TASK ITEM: From the line below that contains "outputs as text." to the line that contains "Also changed, not", repeat every line exactly, both ends included, and nothing else.

━━━ INFORMATION ━━━

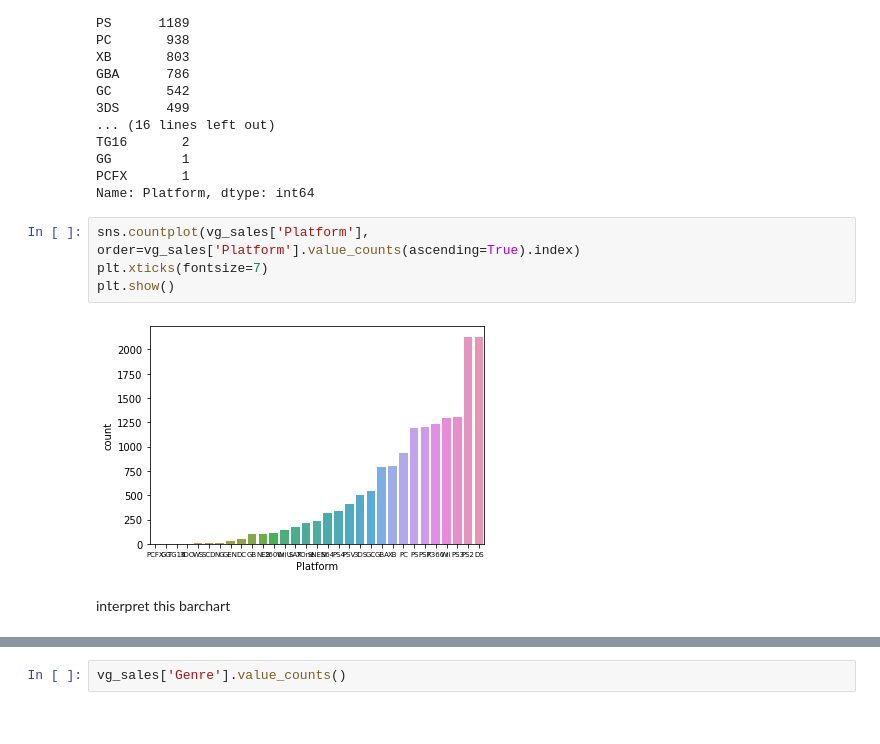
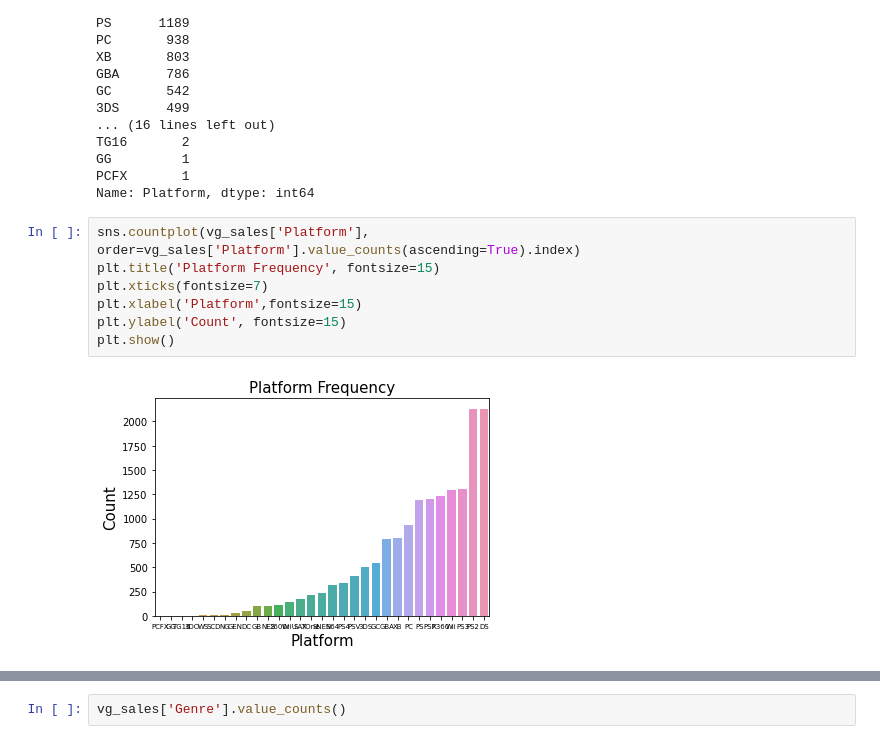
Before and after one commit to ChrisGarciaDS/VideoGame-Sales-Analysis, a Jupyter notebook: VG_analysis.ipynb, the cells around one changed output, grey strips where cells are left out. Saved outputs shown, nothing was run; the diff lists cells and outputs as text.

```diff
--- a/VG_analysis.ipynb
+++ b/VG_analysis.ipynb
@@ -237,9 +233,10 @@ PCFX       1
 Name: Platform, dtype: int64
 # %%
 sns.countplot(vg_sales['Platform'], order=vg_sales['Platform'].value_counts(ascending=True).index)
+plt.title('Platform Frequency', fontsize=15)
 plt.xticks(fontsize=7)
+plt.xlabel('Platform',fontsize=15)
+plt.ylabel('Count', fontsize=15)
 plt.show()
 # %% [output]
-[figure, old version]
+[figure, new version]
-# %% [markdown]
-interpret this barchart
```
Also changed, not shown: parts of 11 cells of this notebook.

━━━
━━━ INFORMATION ━━━

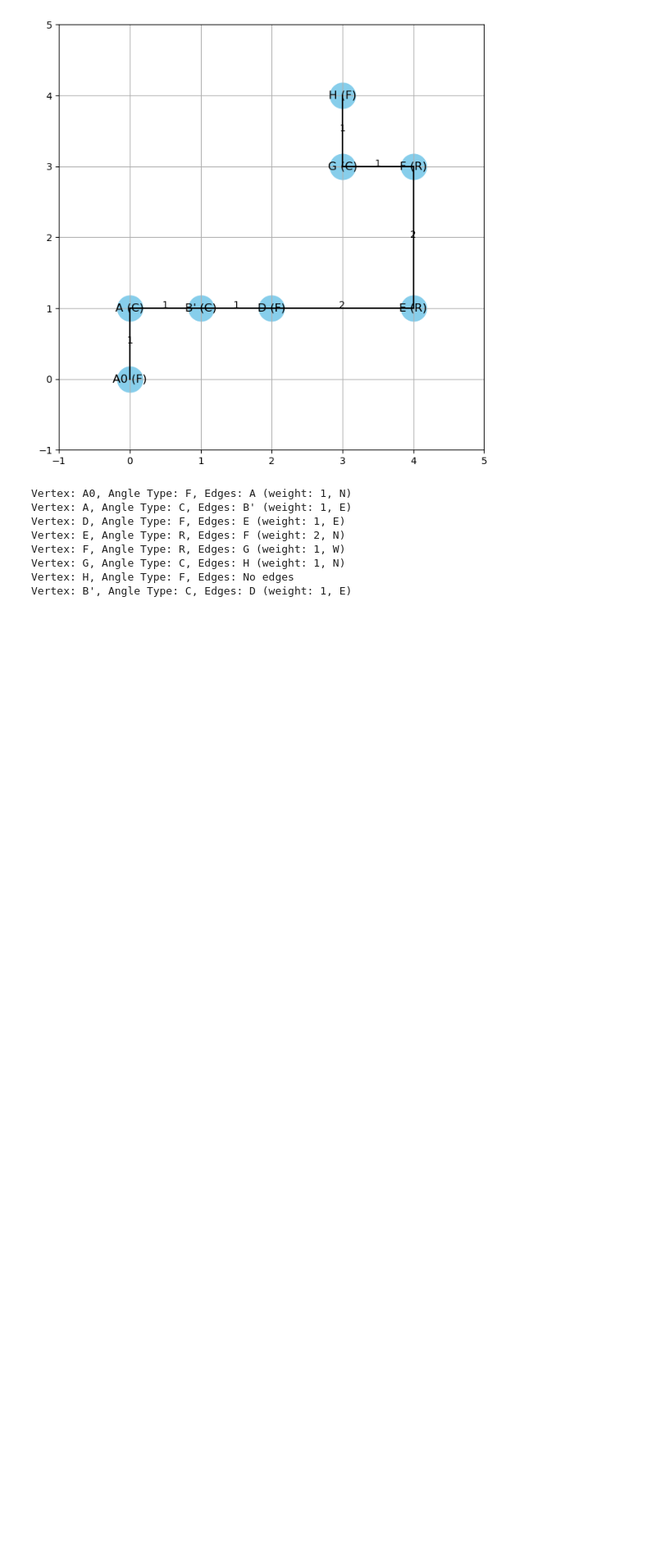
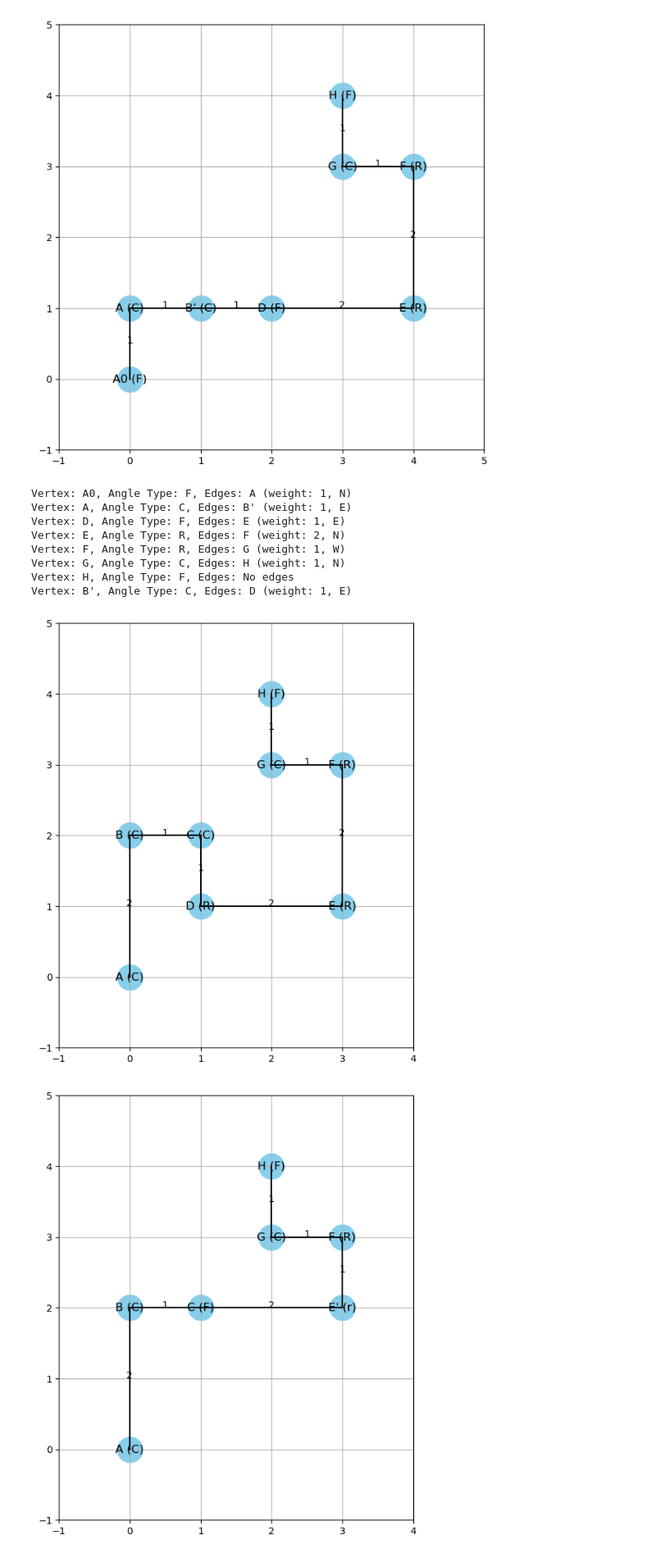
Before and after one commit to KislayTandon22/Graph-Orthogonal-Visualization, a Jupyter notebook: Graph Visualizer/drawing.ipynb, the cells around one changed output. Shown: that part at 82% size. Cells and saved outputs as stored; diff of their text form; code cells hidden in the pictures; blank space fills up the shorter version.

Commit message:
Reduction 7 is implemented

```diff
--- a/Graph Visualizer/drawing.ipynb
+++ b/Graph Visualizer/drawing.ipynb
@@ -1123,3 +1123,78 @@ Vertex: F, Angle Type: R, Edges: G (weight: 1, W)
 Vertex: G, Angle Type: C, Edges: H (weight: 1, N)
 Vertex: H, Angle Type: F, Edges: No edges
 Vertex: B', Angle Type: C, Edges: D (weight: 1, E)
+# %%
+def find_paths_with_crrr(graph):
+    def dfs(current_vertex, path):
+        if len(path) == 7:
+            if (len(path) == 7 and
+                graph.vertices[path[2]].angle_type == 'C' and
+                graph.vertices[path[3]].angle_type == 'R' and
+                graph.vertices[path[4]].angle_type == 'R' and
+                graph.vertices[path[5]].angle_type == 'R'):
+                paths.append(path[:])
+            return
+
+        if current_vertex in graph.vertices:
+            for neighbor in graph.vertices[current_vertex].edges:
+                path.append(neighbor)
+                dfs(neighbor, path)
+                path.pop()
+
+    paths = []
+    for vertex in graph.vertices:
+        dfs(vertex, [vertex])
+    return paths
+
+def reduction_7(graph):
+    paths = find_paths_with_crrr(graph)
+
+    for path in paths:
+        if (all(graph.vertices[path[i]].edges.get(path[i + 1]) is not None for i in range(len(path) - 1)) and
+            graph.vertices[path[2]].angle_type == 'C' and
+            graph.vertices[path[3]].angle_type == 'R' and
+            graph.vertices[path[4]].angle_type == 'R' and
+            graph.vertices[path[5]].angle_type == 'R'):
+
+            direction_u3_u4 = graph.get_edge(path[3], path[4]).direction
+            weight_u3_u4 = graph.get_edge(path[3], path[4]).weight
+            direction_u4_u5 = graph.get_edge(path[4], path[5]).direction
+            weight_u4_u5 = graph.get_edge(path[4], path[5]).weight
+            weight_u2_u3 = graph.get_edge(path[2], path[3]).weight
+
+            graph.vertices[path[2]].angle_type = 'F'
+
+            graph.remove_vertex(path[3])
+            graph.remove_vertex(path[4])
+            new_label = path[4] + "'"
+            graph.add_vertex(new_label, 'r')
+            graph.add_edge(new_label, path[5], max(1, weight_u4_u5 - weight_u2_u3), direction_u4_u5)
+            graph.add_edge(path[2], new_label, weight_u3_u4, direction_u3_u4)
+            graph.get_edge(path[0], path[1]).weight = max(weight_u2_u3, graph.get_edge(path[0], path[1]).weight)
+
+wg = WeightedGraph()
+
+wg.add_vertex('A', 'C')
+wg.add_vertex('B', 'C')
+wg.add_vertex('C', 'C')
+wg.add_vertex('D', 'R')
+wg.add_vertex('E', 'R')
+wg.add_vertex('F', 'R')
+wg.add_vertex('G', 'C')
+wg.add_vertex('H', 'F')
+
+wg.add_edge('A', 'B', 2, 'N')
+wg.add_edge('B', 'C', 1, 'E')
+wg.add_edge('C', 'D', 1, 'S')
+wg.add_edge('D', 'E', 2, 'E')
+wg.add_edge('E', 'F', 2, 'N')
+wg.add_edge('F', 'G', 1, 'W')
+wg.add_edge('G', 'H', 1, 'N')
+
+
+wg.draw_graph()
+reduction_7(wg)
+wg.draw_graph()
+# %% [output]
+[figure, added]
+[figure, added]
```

━━━

ANSWER FOR THIS EXERCISE:
Before and after one commit to ChrisGarciaDS/VideoGame-Sales-Analysis, a Jupyter notebook: VG_analysis.ipynb, the cells around one changed output, grey strips where cells are left out. Saved outputs shown, nothing was run; the diff lists cells and outputs as text.

```diff
--- a/VG_analysis.ipynb
+++ b/VG_analysis.ipynb
@@ -237,9 +233,10 @@ PCFX       1
 Name: Platform, dtype: int64
 # %%
 sns.countplot(vg_sales['Platform'], order=vg_sales['Platform'].value_counts(ascending=True).index)
+plt.title('Platform Frequency', fontsize=15)
 plt.xticks(fontsize=7)
+plt.xlabel('Platform',fontsize=15)
+plt.ylabel('Count', fontsize=15)
 plt.show()
 # %% [output]
-[figure, old version]
+[figure, new version]
-# %% [markdown]
-interpret this barchart
```
Also changed, not shown: parts of 11 cells of this notebook.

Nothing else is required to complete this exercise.